In a new article recently published online by the Journal of European Social Policy, DEEPEN team member Natascha van der Zwan (Leiden University) and Ville-Pekka Sorsa (University of Helsinki) argue against expert and scholarly understandings of pension sustainability as affordability and adequacy. Instead, they shift focus to political sustainability: policymakers’ ability to maintain consensus around pension scheme parameters and avert pressures for change. The key question is: do policymakers have the willingness and the ability to sustain the pension scheme?
To answer this question, Van der Zwan and Sorsa compare the cases of Finland and the Netherlands: two mature three-pillar pension regimes characterized by the long-term survival of large-scale, funded and collective DB pensions. In both countries, they identify three historical waves of pension reform (see table 1 below). Each of the three waves is characterized by different political concerns over the long-term sustainability of collective DB pensions. For instance: during the first wave of pension reform, which took place in the formative years of both pension systems, policymakers were concerned about low coverage of collective DB pensions, which threatened the survival of the system. In later waves, sustainability concerns centered on the fiscal sustainability of the pension system (Finland) and low solvency of pension funds (Netherlands).
Table 1: Overview of the cases
Crucially, policymakers in both countries responded to these concerns by making parametric changes to collective pensions. Van der Zwan and Sorsa find that, in the two cases, nine types of pension scheme parameters have been (re-)negotiated (see Table 2). For instance, sustainability concerns in the Netherlands during the late 1990s directly informed parametric changes, such as changes to the accrual rates (from final to average-salary DB) and the elimination of automatic adjustments of pension rights to wage or price increases (conditional indexation). Both adjustments successfully sustained the DB nature of collective pensions and averted a paradigmatic switch to DC pensions.
The comparison highlights the importance of governance practices for the possibility of adjustment. Both countries are characterized by long-standing traditions of corporatism in the pension system. Policymakers’ willingness to sustain stemmed from their perception of the key collective pension schemes as important power resources. The social partners did not only consider the schemes crucial for the legitimacy of corporatist governance, but also accepted compromises to improve or maintain their own status in pension governance. Governments of the two states, meanwhile, also considered collective pensions essential, often for economic reasons.
Table 2: Pension parameters
|Indexation of accrued pension rights|
|Eligibility||Years of employment|
|Additional conditions for retirement|
|Financing||Contributions by employers and/or employees|
|Investment policy and management|
|Governance||Management and administration of pension plans|
The authors draw two conclusions from their study. First, even perceived unsustainable features of pensions can be adjusted to changing circumstances, as long as policymakers and stakeholders regard all pension scheme parameters as negotiable. These findings inform the second conclusion: not just policy design, but also governance considerations are necessary for sustaining pensions. If stable political coalitions are central to the political sustainability of social policies, then governance interests and concerns need to be more seriously taken into account if policymakers wish to build sustainable pension schemes.
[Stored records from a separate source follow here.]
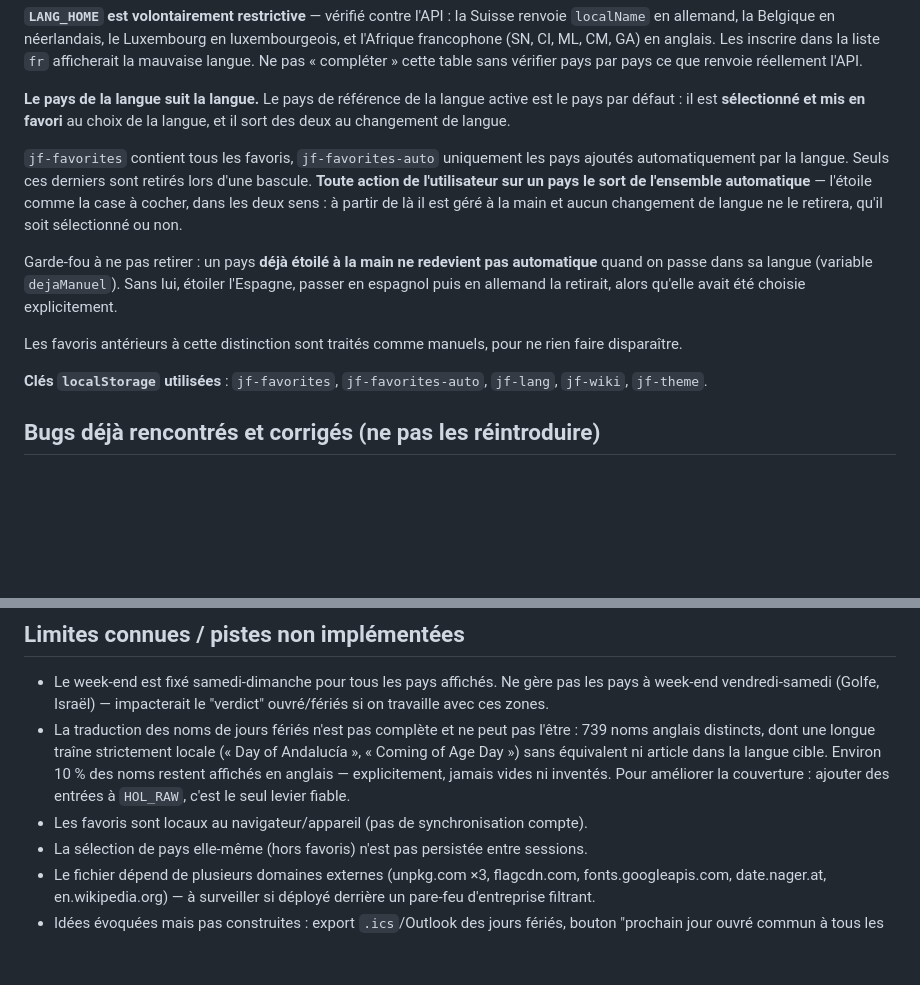
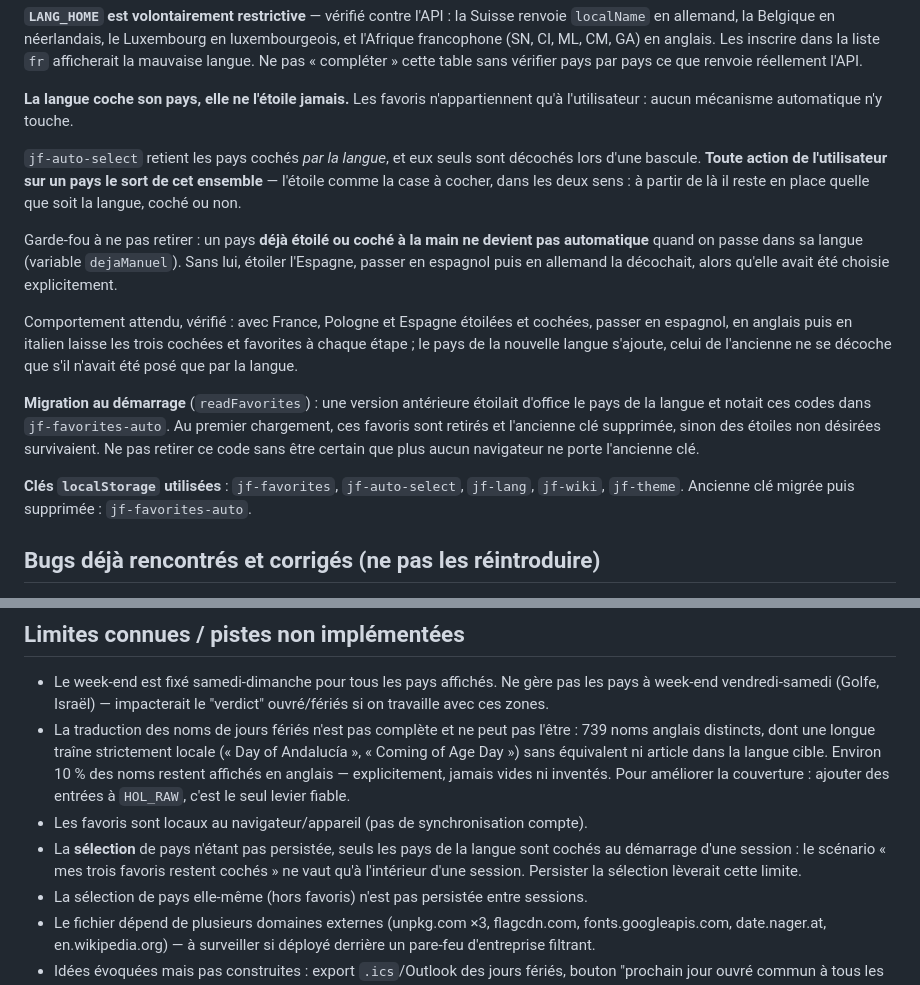
Before and after one commit to jdumonceautpt/calendar, a Markdown page: contexte-projet-calendrier-jours-feries.md, 2 parts joined by grey strips. Drawn GitHub-style; blank space fills up the shorter version.

Commit message:
docs: la langue coche son pays sans l'étoiler
Réécrit la règle : les favoris n'appartiennent qu'à l'utilisateur, seule la
sélection suit la langue. Nouvelle clé jf-auto-select, migration de
l'ancienne documentée, et limite explicitée — la sélection n'étant pas
persistée, le scénario ne vaut qu'à l'intérieur d'une session.

Co-Authored-By: Claude Opus 5 <noreply@anthropic.com>

```diff
--- a/contexte-projet-calendrier-jours-feries.md
+++ b/contexte-projet-calendrier-jours-feries.md
@@ -146,27 +146,33 @@ luxembourgeois, et l'Afrique francophone (SN, CI, ML, CM, GA) en anglais. Les
 inscrire dans la liste `fr` afficherait la mauvaise langue. Ne pas « compléter »
 cette table sans vérifier pays par pays ce que renvoie réellement l'API.
 
-**Le pays de la langue suit la langue.** Le pays de référence de la langue
-active est le pays par défaut : il est **sélectionné et mis en favori** au choix
-de la langue, et il sort des deux au changement de langue.
+**La langue coche son pays, elle ne l'étoile jamais.** Les favoris
+n'appartiennent qu'à l'utilisateur : aucun mécanisme automatique n'y touche.
 
-`jf-favorites` contient tous les favoris, `jf-favorites-auto` uniquement les pays
-ajoutés automatiquement par la langue. Seuls ces derniers sont retirés lors d'une
-bascule. **Toute action de l'utilisateur sur un pays le sort de l'ensemble
-automatique** — l'étoile comme la case à cocher, dans les deux sens : à partir de
-là il est géré à la main et aucun changement de langue ne le retirera, qu'il soit
-sélectionné ou non.
+`jf-auto-select` retient les pays cochés *par la langue*, et eux seuls sont
+décochés lors d'une bascule. **Toute action de l'utilisateur sur un pays le sort
+de cet ensemble** — l'étoile comme la case à cocher, dans les deux sens : à
+partir de là il reste en place quelle que soit la langue, coché ou non.
 
-Garde-fou à ne pas retirer : un pays **déjà étoilé à la main ne redevient pas
-automatique** quand on passe dans sa langue (variable `dejaManuel`). Sans lui,
-étoiler l'Espagne, passer en espagnol puis en allemand la retirait, alors qu'elle
-avait été choisie explicitement.
+Garde-fou à ne pas retirer : un pays **déjà étoilé ou coché à la main ne devient
+pas automatique** quand on passe dans sa langue (variable `dejaManuel`). Sans
+lui, étoiler l'Espagne, passer en espagnol puis en allemand la décochait, alors
+qu'elle avait été choisie explicitement.
 
-Les favoris antérieurs à cette distinction sont traités comme manuels, pour ne
-rien faire disparaître.
+Comportement attendu, vérifié : avec France, Pologne et Espagne étoilées et
+cochées, passer en espagnol, en anglais puis en italien laisse les trois cochées
+et favorites à chaque étape ; le pays de la nouvelle langue s'ajoute, celui de
+l'ancienne ne se décoche que s'il n'avait été posé que par la langue.
 
-**Clés `localStorage` utilisées** : `jf-favorites`, `jf-favorites-auto`,
-`jf-lang`, `jf-wiki`, `jf-theme`.
+**Migration au démarrage** (`readFavorites`) : une version antérieure étoilait
+d'office le pays de la langue et notait ces codes dans `jf-favorites-auto`. Au
+premier chargement, ces favoris sont retirés et l'ancienne clé supprimée, sinon
+des étoiles non désirées survivaient. Ne pas retirer ce code sans être certain
+que plus aucun navigateur ne porte l'ancienne clé.
+
+**Clés `localStorage` utilisées** : `jf-favorites`, `jf-auto-select`,
+`jf-lang`, `jf-wiki`, `jf-theme`. Ancienne clé migrée puis supprimée :
+`jf-favorites-auto`.
 
 ## Bugs déjà rencontrés et corrigés (ne pas les réintroduire)
 
@@ -247,6 +253,10 @@ distinguer visuellement ces cas.
   vides ni inventés. Pour améliorer la couverture : ajouter des entrées à
   `HOL_RAW`, c'est le seul levier fiable.
 - Les favoris sont locaux au navigateur/appareil (pas de synchronisation compte).
+- La **sélection** de pays n'étant pas persistée, seuls les pays de la langue
+  sont cochés au démarrage d'une session : le scénario « mes trois favoris
+  restent cochés » ne vaut qu'à l'intérieur d'une session. Persister la
+  sélection lèverait cette limite.
 - La sélection de pays elle-même (hors favoris) n'est pas persistée entre sessions.
 - Le fichier dépend de plusieurs domaines externes (unpkg.com ×3, flagcdn.com,
   fonts.googleapis.com, date.nager.at, en.wikipedia.org) — à surveiller si déployé
```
Even though the focus is on pensions, the authors’ findings are relevant for the wider scholarship of social policy. Sustainability offers a useful concept for understanding the long-term prevalence of social policies and institutions like pension schemes. However, without explaining why different actors maintain and renew some social policies and welfare institutions but not others, sustainability research will have little to say about the actual longevity of policies and institutions. Van der Zwan and Sorsa’s findings can be summarized as the following maxim on sustainability: the capacity to sustain a welfare scheme is primary to any particular conception of sustainability based on a narrow set of policy indicators.
This has become apparent in the Netherlands, where a fourth wave of adjustment has moved the policy paradigm towards CDC pensions. The deviatingtrajectory of the Netherlands since the 2010s shows how the very process of sustaining can also disrupt existing pension policy. When cracks emerged in the consensus between the social partners, the state was able to increase its influence. State interventions either fixed some parameters or led social partners to consider certain parameters as non-negotiable. Once social partners become unwilling to negotiate particular pension parameters (the contribution rate for employers; the retirement age for unions), possibilities for parametric adjustments are closed off. The Dutch social partners choose to maintain collective administration of occupational pensions at the expense of the DB nature of the pension contract.
This leaves readers with an important recommendation for future research on welfare sustainability: rather than conceptualizing sustainability as a ‘tick-box’ exercise of available policy instruments external to the policy process, scholars of social policy should consider how institutional capacities and governance practice shape the complex ways in which policymakers create sustainable welfare states.
Read the entire article here.